A historical and multiperspective approach to the issue of innovation poses the question as to which particular aspects of Greek experience will be studied and for which period of time. The selection of the particular cases that are being proposed here was done using the criteria of their social significance and representativeness. On the basis of these criteria, the research interest is focused not only on those cases where innovation was successfully introduced but also on cases of failure and resistance. Even more so, given that resistance to innovation is often inextricably linked to its ultimate successful introduction. Although the research aims to contribute to understanding current situations, the period it covers stretches from the more recent past of the second half of the 20th century to as far back as the emergence of modern Greek society in the 18th century, the period of the Neohellenic Enlightenment and the pre-revolutionary years. This period can be considered as the mould in which characteristics of modern Greek society were shaped diachronically.
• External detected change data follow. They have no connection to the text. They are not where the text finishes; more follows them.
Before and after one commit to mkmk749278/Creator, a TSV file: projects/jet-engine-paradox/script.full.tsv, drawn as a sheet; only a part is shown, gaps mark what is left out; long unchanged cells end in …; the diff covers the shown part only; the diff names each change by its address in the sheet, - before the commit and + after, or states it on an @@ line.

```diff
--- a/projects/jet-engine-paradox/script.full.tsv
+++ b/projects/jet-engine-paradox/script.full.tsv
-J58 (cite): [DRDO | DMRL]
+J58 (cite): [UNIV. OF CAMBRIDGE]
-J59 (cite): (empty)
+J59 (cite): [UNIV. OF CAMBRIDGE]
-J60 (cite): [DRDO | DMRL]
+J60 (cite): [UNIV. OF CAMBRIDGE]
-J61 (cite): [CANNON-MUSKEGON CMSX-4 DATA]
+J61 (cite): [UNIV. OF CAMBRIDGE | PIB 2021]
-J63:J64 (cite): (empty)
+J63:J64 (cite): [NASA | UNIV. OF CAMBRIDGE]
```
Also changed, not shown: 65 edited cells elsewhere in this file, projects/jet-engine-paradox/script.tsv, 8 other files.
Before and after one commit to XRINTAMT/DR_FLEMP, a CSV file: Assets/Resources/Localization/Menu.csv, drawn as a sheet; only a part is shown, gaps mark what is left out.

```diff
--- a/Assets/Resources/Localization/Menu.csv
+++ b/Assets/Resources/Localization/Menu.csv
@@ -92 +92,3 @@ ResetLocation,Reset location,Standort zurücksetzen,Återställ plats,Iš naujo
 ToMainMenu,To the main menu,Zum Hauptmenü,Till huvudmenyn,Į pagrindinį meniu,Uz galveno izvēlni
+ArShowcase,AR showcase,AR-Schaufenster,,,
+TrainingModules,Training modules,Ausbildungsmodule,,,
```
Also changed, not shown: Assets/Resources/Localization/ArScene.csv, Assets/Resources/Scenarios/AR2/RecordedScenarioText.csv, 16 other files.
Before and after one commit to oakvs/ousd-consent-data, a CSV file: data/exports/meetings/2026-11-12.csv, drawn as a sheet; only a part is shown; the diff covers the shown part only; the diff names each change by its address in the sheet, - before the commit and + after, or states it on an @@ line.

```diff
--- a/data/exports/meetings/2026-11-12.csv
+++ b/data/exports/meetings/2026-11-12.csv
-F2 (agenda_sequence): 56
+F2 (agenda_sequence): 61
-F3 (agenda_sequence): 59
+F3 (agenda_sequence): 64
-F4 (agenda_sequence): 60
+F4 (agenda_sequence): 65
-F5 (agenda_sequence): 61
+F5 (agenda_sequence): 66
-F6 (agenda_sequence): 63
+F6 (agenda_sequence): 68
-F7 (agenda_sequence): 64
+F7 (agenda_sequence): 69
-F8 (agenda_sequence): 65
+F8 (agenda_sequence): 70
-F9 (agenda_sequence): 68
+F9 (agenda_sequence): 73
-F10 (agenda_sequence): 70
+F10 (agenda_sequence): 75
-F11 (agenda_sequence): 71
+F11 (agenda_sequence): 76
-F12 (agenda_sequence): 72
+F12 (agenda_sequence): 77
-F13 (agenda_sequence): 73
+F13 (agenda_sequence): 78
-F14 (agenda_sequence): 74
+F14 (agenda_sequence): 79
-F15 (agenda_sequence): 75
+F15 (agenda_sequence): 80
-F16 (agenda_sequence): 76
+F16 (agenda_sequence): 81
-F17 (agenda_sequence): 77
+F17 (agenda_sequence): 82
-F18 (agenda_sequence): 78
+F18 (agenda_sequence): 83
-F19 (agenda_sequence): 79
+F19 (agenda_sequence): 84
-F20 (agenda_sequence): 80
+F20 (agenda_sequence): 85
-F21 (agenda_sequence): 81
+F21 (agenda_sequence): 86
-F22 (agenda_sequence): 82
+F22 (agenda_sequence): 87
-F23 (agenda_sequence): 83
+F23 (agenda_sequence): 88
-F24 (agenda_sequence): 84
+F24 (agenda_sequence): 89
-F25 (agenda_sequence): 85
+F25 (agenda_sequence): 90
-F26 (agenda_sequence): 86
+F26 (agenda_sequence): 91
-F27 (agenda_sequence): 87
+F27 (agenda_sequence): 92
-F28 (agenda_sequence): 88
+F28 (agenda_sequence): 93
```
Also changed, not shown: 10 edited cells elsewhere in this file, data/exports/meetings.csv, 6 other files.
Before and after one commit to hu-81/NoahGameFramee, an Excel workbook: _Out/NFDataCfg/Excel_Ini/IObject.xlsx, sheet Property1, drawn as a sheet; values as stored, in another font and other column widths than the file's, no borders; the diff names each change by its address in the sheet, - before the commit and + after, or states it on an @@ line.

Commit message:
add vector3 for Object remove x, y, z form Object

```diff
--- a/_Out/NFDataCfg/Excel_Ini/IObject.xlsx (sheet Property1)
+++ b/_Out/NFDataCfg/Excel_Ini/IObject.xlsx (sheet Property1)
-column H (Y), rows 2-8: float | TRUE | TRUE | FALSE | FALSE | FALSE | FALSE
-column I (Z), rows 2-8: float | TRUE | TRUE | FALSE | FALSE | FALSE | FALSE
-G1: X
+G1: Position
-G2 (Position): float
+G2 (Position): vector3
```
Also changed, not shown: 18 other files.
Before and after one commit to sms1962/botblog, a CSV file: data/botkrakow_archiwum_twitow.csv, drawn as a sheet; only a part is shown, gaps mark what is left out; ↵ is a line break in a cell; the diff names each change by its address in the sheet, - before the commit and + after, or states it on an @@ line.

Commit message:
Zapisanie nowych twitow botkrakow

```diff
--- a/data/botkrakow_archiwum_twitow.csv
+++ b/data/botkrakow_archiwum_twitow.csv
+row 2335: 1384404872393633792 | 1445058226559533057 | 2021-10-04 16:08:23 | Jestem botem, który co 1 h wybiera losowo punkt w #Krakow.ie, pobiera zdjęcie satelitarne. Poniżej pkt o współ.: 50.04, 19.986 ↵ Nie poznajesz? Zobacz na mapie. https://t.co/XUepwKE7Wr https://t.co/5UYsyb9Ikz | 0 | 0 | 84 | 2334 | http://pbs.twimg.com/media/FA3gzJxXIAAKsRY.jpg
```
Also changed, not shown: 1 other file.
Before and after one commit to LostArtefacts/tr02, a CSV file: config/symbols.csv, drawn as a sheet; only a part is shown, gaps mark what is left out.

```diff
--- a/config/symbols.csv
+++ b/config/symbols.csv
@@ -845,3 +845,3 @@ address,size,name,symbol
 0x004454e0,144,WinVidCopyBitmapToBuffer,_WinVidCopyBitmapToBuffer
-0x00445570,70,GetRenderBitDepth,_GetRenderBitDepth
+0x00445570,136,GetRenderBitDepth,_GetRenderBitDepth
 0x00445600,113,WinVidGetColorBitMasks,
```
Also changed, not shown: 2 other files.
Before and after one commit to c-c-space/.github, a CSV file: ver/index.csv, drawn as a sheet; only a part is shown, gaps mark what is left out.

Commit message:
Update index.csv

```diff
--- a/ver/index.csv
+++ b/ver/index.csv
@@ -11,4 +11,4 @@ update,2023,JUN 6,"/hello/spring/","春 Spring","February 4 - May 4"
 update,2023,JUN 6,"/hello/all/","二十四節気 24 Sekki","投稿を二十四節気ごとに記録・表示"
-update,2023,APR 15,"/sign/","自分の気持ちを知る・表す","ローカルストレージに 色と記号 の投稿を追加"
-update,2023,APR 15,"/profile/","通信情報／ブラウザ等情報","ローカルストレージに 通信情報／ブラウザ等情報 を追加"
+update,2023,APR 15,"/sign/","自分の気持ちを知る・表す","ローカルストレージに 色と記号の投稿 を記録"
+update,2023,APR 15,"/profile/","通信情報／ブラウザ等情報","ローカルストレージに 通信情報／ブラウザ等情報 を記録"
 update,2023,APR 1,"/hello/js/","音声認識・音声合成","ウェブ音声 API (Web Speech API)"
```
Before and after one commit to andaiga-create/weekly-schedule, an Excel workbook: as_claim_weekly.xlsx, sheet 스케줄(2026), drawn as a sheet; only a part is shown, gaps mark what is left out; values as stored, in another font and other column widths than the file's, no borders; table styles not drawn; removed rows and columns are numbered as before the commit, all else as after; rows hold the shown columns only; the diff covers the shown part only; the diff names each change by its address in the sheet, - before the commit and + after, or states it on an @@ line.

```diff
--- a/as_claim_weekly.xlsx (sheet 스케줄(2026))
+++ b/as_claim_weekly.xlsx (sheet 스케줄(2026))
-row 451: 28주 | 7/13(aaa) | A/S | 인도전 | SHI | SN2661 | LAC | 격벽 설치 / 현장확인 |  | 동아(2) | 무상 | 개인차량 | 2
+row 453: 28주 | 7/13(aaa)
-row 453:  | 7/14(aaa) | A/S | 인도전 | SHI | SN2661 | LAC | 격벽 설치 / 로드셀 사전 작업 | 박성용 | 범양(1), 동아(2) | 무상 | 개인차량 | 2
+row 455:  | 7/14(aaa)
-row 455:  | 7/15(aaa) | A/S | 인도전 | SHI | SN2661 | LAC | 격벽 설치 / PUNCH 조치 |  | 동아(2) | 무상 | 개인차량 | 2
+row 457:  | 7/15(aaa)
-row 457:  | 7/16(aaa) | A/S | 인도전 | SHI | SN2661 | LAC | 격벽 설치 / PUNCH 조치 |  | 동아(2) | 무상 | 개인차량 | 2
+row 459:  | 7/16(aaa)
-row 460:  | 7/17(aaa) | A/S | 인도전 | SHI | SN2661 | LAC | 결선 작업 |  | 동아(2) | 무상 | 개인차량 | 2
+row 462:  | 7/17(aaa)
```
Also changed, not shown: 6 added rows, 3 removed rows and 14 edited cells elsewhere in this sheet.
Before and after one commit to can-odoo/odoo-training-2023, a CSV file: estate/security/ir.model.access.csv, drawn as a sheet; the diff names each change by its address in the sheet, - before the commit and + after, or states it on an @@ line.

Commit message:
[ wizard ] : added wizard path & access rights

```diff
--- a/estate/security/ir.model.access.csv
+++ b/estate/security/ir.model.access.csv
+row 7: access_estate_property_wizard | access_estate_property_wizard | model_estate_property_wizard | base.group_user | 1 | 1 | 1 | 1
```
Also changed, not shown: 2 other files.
This retrospection was also necessitated by the desire to put a check on superficial historical interpretations which attribute features and problems of modern Greek society to the legacy of the Ottoman period, which is supposedly responsible for the absence of a land-owning aristocracy, the conservatism of the bourgeoisie or "middle classes" who avoid taking economic risks, the attachment to the communal and the insufficient development of "subjectivity" in relation to the "West". Using these criteria, the issue of technological and economic innovation was chosen to be investigated through the following case studies and periods:
- the perception of time and mechanical devices for time keeping in the Greek lands ( 18th - 20th centuries)
- the field of mentalities and the attitude to the natural sciences during the initial period of the formation of modern Greek society
- agriculture, the main production sector from the interwar period until 1970
- shipbuilding, which is associated with shipping, a major and diachronic sector of the Greek economy and identity
- the institutionalisation of protection for innovation through patent laws
- Greek industries that have invested in research and the development of new products
- the discussions on Greekness that took place in the visual and performing arts, alongside industrialisation and in relation to it
- the role of engineers and entrepreneurs, both those who acted independently and those who worked as part of foreign missions and companies.
- The role of women in research and innovation in Greece
The main results of the research actions of the project are accessible through the following links:
- Perceptions of time and mechanical devices for time keeping in the Greek lands eighteenth to twentieth centuries [R.A.1] (1.1, 1.2 401MB .accdb)
- Scientific and technological experiments during the Greek Enlightment [R.A.2]
- The introduction of innovations in Greek agriculture during the twentieth century [R.A.3] (3.1, 3.2)
- Turning points in the Greek and Mediterranean shipbuilding industry, nineteenth - twentieth centuries [R.A.4]
- Innovation in theory and practice [R.A.5] (5.3)
- Engineers, industrialization and modernization, 1830-1940 [R.A.6]
- The role of foreign engineers in public works in Greece [R.A.7]
- Innovation versus tradition and «Greekness» in visual and performing arts [R.A.8] (8.4, 8.5, 8.6 .xls .zip)
- The role of women in research and innovation in Greece [R.A.9]
- Workshops and exhibitions [R.A.10]